- Activity: Each line of the data is to be output verbatim, with the images removed.
═══ Exercise material ═══
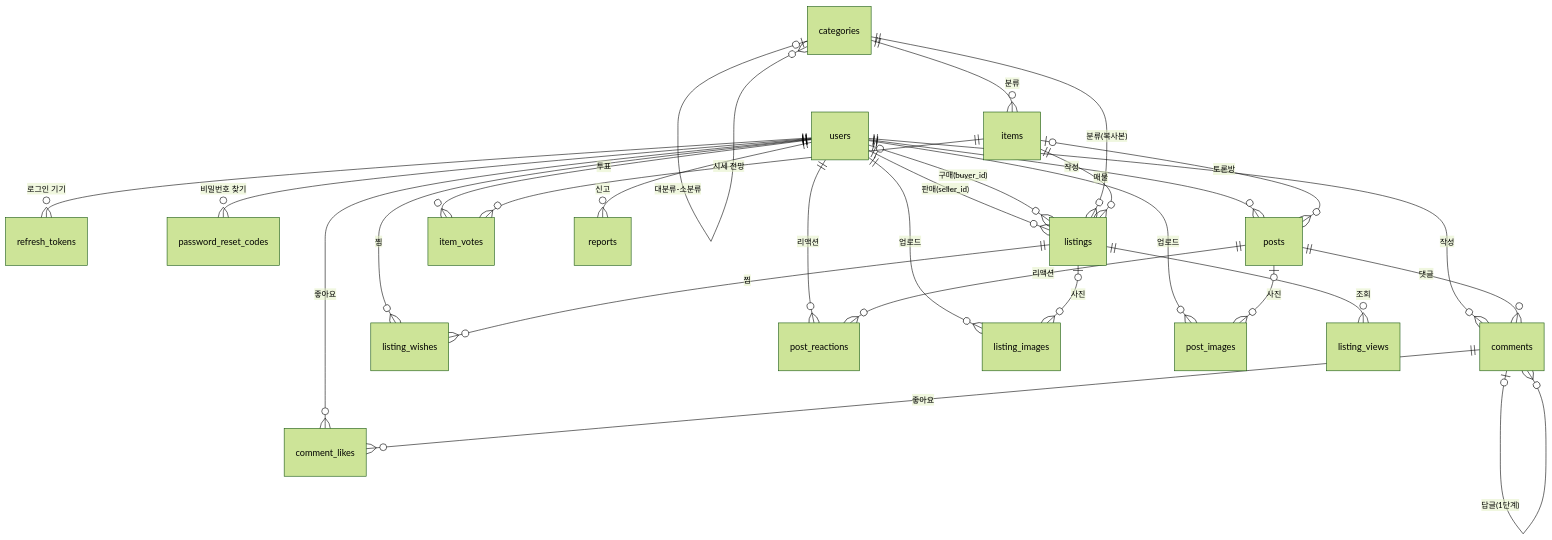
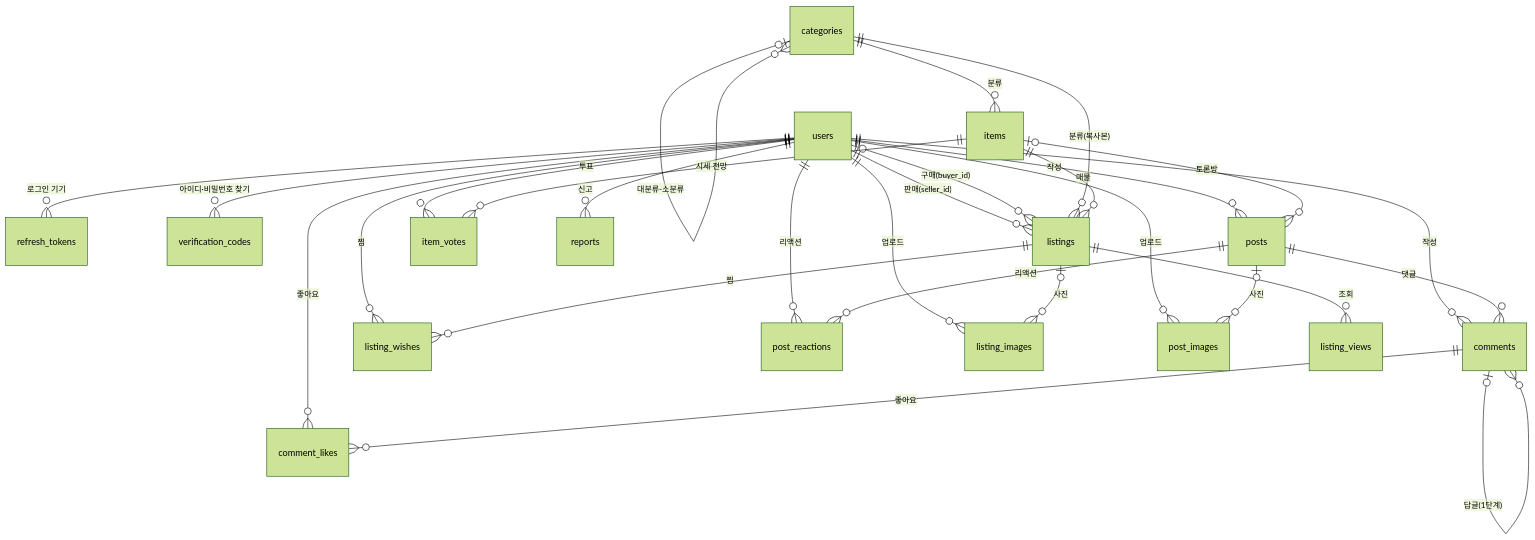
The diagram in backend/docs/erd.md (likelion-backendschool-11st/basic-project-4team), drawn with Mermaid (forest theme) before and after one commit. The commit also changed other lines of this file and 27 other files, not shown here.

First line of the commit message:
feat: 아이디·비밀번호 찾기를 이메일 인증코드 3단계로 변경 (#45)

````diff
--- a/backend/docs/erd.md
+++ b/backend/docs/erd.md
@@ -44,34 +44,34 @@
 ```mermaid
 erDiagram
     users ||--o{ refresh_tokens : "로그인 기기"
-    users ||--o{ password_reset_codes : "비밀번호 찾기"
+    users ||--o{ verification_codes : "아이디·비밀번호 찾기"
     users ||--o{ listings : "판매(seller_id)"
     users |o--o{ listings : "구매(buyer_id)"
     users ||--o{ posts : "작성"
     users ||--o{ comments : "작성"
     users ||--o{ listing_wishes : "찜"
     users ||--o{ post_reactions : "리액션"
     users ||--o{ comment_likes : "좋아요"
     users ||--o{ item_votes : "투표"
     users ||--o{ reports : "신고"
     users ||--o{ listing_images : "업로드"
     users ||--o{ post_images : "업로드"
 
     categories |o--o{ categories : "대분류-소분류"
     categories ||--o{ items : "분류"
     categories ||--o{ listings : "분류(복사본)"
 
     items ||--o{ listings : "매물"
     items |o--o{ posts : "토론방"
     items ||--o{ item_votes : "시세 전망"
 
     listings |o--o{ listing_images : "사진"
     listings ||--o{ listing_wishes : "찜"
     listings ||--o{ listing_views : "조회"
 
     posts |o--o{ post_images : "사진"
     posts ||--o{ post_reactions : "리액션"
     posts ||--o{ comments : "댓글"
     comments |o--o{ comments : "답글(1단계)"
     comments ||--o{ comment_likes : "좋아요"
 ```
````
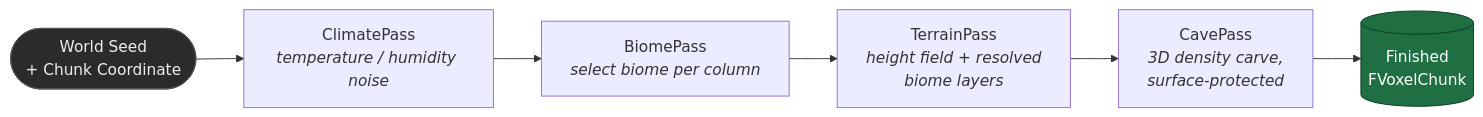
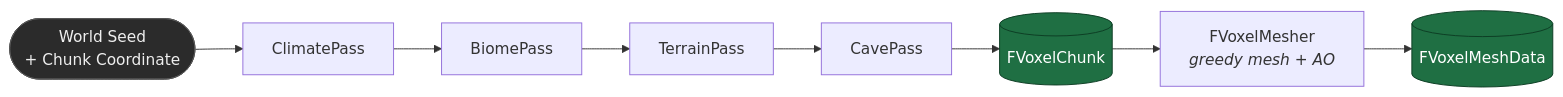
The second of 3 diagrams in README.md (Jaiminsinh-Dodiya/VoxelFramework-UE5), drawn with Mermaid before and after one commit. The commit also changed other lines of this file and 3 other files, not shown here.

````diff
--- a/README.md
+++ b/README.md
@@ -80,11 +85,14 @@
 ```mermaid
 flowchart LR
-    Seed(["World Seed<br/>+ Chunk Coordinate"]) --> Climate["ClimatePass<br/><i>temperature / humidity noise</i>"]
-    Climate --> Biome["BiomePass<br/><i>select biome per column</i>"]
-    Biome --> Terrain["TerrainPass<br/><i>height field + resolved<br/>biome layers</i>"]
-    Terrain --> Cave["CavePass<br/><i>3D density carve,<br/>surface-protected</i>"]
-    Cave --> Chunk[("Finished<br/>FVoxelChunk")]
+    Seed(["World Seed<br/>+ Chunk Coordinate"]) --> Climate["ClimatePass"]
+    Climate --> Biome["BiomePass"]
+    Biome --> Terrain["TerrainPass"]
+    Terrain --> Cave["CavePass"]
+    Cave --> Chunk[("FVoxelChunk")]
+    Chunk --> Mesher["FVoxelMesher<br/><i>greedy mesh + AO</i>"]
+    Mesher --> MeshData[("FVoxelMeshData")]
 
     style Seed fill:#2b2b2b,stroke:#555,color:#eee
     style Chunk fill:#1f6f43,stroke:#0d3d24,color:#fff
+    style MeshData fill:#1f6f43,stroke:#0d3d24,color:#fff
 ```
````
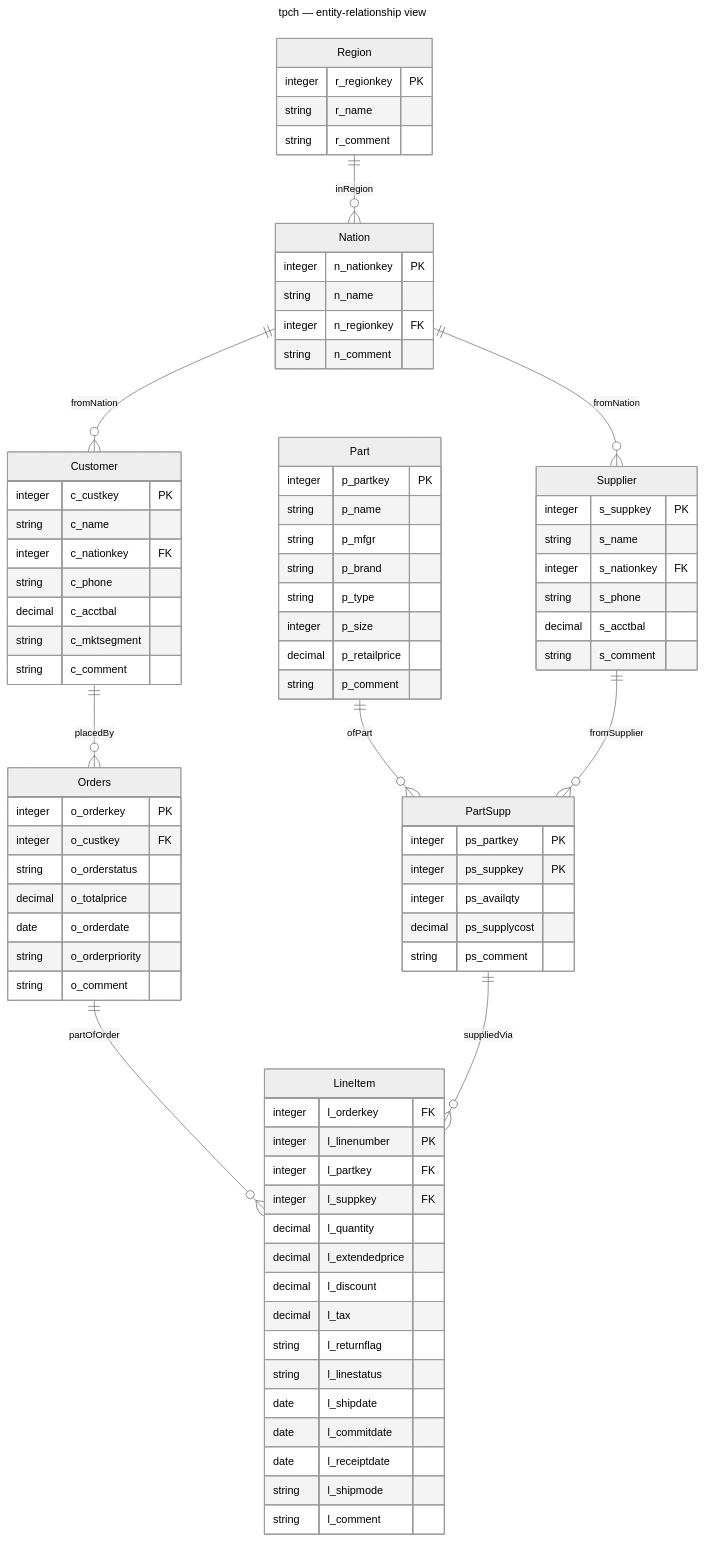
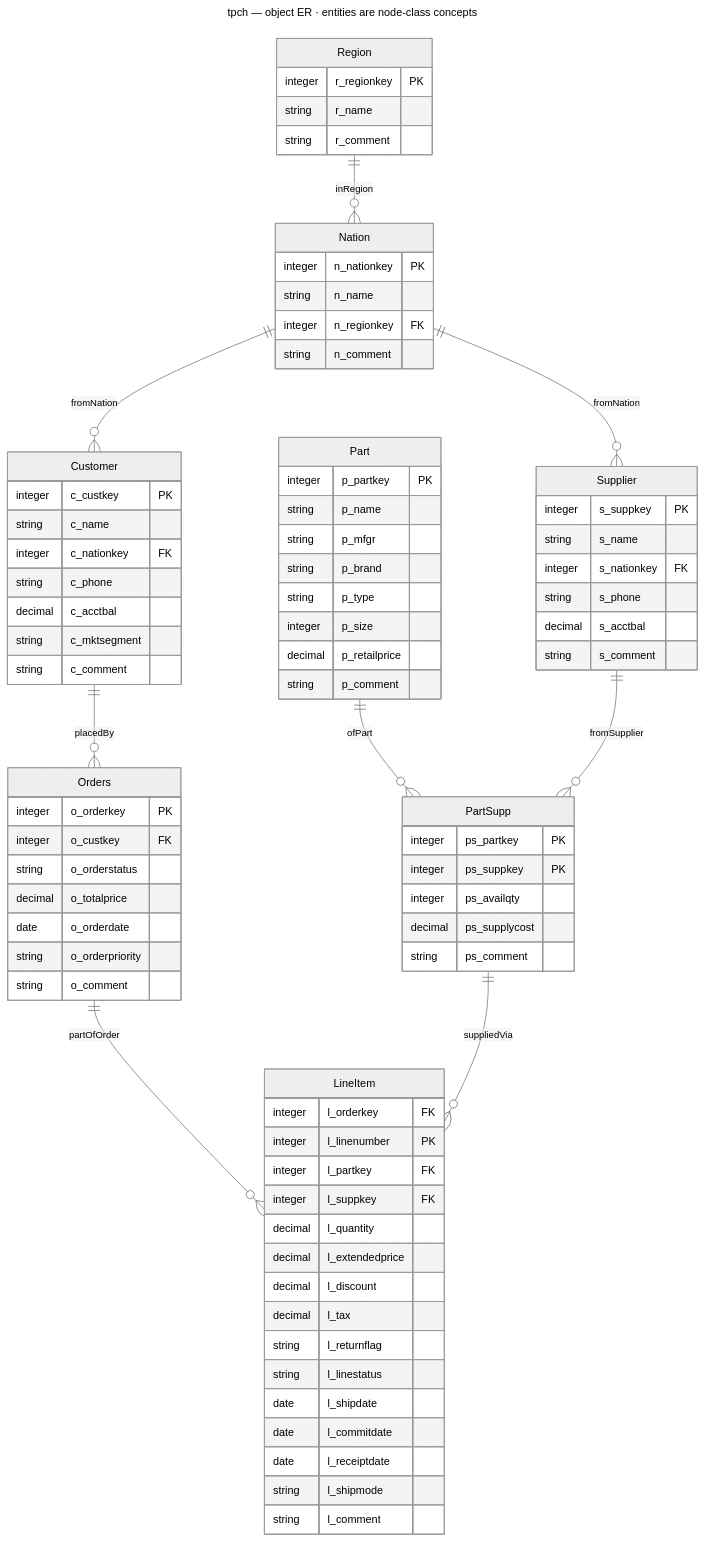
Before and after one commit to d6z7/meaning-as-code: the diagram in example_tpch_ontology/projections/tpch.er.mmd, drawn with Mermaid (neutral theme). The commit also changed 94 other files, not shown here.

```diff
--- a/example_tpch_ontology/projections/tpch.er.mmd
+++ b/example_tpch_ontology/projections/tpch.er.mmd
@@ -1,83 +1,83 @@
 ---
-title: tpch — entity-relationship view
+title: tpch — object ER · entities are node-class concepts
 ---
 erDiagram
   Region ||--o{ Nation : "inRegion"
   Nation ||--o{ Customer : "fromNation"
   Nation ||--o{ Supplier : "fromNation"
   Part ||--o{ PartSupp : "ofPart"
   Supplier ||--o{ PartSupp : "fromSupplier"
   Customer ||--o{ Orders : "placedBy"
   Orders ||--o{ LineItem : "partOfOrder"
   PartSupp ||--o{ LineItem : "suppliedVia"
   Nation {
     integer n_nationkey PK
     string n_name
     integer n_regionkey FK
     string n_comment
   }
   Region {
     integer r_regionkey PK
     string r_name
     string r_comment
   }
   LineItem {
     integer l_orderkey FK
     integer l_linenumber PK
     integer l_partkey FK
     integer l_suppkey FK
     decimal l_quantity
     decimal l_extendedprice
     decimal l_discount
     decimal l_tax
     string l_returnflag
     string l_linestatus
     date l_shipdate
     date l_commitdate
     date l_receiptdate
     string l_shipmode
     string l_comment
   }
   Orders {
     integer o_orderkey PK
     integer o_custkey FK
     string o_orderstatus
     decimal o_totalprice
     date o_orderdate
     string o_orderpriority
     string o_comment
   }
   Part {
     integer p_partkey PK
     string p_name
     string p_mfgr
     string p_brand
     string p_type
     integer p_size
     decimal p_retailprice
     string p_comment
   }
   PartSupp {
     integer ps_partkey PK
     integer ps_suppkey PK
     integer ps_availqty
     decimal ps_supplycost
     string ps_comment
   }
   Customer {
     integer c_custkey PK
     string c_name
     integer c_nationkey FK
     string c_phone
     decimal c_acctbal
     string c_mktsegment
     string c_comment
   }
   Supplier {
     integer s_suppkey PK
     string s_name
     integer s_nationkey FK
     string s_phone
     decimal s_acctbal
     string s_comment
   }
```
═══
- Exercise output:
The diagram in backend/docs/erd.md (likelion-backendschool-11st/basic-project-4team), drawn with Mermaid (forest theme) before and after one commit. The commit also changed other lines of this file and 27 other files, not shown here.

First line of the commit message:
feat: 아이디·비밀번호 찾기를 이메일 인증코드 3단계로 변경 (#45)

````diff
--- a/backend/docs/erd.md
+++ b/backend/docs/erd.md
@@ -44,34 +44,34 @@
 ```mermaid
 erDiagram
     users ||--o{ refresh_tokens : "로그인 기기"
-    users ||--o{ password_reset_codes : "비밀번호 찾기"
+    users ||--o{ verification_codes : "아이디·비밀번호 찾기"
     users ||--o{ listings : "판매(seller_id)"
     users |o--o{ listings : "구매(buyer_id)"
     users ||--o{ posts : "작성"
     users ||--o{ comments : "작성"
     users ||--o{ listing_wishes : "찜"
     users ||--o{ post_reactions : "리액션"
     users ||--o{ comment_likes : "좋아요"
     users ||--o{ item_votes : "투표"
     users ||--o{ reports : "신고"
     users ||--o{ listing_images : "업로드"
     users ||--o{ post_images : "업로드"
 
     categories |o--o{ categories : "대분류-소분류"
     categories ||--o{ items : "분류"
     categories ||--o{ listings : "분류(복사본)"
 
     items ||--o{ listings : "매물"
     items |o--o{ posts : "토론방"
     items ||--o{ item_votes : "시세 전망"
 
     listings |o--o{ listing_images : "사진"
     listings ||--o{ listing_wishes : "찜"
     listings ||--o{ listing_views : "조회"
 
     posts |o--o{ post_images : "사진"
     posts ||--o{ post_reactions : "리액션"
     posts ||--o{ comments : "댓글"
     comments |o--o{ comments : "답글(1단계)"
     comments ||--o{ comment_likes : "좋아요"
 ```
````
The second of 3 diagrams in README.md (Jaiminsinh-Dodiya/VoxelFramework-UE5), drawn with Mermaid before and after one commit. The commit also changed other lines of this file and 3 other files, not shown here.

````diff
--- a/README.md
+++ b/README.md
@@ -80,11 +85,14 @@
 ```mermaid
 flowchart LR
-    Seed(["World Seed<br/>+ Chunk Coordinate"]) --> Climate["ClimatePass<br/><i>temperature / humidity noise</i>"]
-    Climate --> Biome["BiomePass<br/><i>select biome per column</i>"]
-    Biome --> Terrain["TerrainPass<br/><i>height field + resolved<br/>biome layers</i>"]
-    Terrain --> Cave["CavePass<br/><i>3D density carve,<br/>surface-protected</i>"]
-    Cave --> Chunk[("Finished<br/>FVoxelChunk")]
+    Seed(["World Seed<br/>+ Chunk Coordinate"]) --> Climate["ClimatePass"]
+    Climate --> Biome["BiomePass"]
+    Biome --> Terrain["TerrainPass"]
+    Terrain --> Cave["CavePass"]
+    Cave --> Chunk[("FVoxelChunk")]
+    Chunk --> Mesher["FVoxelMesher<br/><i>greedy mesh + AO</i>"]
+    Mesher --> MeshData[("FVoxelMeshData")]
 
     style Seed fill:#2b2b2b,stroke:#555,color:#eee
     style Chunk fill:#1f6f43,stroke:#0d3d24,color:#fff
+    style MeshData fill:#1f6f43,stroke:#0d3d24,color:#fff
 ```
````
Before and after one commit to d6z7/meaning-as-code: the diagram in example_tpch_ontology/projections/tpch.er.mmd, drawn with Mermaid (neutral theme). The commit also changed 94 other files, not shown here.

```diff
--- a/example_tpch_ontology/projections/tpch.er.mmd
+++ b/example_tpch_ontology/projections/tpch.er.mmd
@@ -1,83 +1,83 @@
 ---
-title: tpch — entity-relationship view
+title: tpch — object ER · entities are node-class concepts
 ---
 erDiagram
   Region ||--o{ Nation : "inRegion"
   Nation ||--o{ Customer : "fromNation"
   Nation ||--o{ Supplier : "fromNation"
   Part ||--o{ PartSupp : "ofPart"
   Supplier ||--o{ PartSupp : "fromSupplier"
   Customer ||--o{ Orders : "placedBy"
   Orders ||--o{ LineItem : "partOfOrder"
   PartSupp ||--o{ LineItem : "suppliedVia"
   Nation {
     integer n_nationkey PK
     string n_name
     integer n_regionkey FK
     string n_comment
   }
   Region {
     integer r_regionkey PK
     string r_name
     string r_comment
   }
   LineItem {
     integer l_orderkey FK
     integer l_linenumber PK
     integer l_partkey FK
     integer l_suppkey FK
     decimal l_quantity
     decimal l_extendedprice
     decimal l_discount
     decimal l_tax
     string l_returnflag
     string l_linestatus
     date l_shipdate
     date l_commitdate
     date l_receiptdate
     string l_shipmode
     string l_comment
   }
   Orders {
     integer o_orderkey PK
     integer o_custkey FK
     string o_orderstatus
     decimal o_totalprice
     date o_orderdate
     string o_orderpriority
     string o_comment
   }
   Part {
     integer p_partkey PK
     string p_name
     string p_mfgr
     string p_brand
     string p_type
     integer p_size
     decimal p_retailprice
     string p_comment
   }
   PartSupp {
     integer ps_partkey PK
     integer ps_suppkey PK
     integer ps_availqty
     decimal ps_supplycost
     string ps_comment
   }
   Customer {
     integer c_custkey PK
     string c_name
     integer c_nationkey FK
     string c_phone
     decimal c_acctbal
     string c_mktsegment
     string c_comment
   }
   Supplier {
     integer s_suppkey PK
     string s_name
     integer s_nationkey FK
     string s_phone
     decimal s_acctbal
     string s_comment
   }
```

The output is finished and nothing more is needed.